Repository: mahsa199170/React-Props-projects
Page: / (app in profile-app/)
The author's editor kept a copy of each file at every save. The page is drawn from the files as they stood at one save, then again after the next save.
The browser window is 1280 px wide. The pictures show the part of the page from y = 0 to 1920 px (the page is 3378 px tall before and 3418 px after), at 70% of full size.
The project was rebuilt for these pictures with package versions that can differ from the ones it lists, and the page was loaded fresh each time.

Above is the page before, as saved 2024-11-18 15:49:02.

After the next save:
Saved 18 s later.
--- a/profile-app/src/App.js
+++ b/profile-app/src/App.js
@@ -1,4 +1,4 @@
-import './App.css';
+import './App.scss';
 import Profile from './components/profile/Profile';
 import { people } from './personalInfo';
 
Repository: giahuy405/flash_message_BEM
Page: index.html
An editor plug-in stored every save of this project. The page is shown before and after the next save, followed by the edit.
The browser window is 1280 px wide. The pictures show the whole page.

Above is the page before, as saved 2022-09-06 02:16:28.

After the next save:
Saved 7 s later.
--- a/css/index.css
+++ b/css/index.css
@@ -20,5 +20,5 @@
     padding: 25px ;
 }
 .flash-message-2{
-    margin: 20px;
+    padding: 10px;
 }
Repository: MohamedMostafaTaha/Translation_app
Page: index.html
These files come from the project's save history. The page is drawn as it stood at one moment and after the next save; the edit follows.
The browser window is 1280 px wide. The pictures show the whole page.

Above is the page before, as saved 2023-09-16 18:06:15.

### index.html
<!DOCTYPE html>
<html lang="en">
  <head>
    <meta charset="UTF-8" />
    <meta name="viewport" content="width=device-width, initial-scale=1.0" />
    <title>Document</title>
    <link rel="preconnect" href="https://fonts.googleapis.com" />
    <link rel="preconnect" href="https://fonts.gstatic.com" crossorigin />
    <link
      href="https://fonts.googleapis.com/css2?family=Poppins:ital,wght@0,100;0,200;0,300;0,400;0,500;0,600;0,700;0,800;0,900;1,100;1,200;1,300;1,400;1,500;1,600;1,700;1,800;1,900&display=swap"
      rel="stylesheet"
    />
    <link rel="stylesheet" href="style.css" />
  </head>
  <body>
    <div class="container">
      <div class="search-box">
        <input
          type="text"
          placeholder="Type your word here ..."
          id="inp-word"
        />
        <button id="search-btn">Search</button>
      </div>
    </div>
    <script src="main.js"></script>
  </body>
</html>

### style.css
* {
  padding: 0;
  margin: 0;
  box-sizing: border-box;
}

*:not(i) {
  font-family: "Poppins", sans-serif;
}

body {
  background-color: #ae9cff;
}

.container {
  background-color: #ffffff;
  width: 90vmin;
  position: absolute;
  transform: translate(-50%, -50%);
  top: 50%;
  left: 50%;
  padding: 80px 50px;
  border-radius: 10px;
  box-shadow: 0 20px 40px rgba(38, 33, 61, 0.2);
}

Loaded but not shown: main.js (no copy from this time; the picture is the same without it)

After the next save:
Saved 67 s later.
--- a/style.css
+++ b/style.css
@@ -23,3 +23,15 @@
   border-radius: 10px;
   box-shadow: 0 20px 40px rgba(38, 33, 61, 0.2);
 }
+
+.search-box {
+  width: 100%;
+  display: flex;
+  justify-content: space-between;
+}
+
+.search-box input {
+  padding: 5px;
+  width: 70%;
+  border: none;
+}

---------------

▸ Task description
If a line in the records has the word "html", copy that line.

▸ Written response
Page: index.html
Page: index.html
### index.html
<!DOCTYPE html>
<html lang="en">
</html>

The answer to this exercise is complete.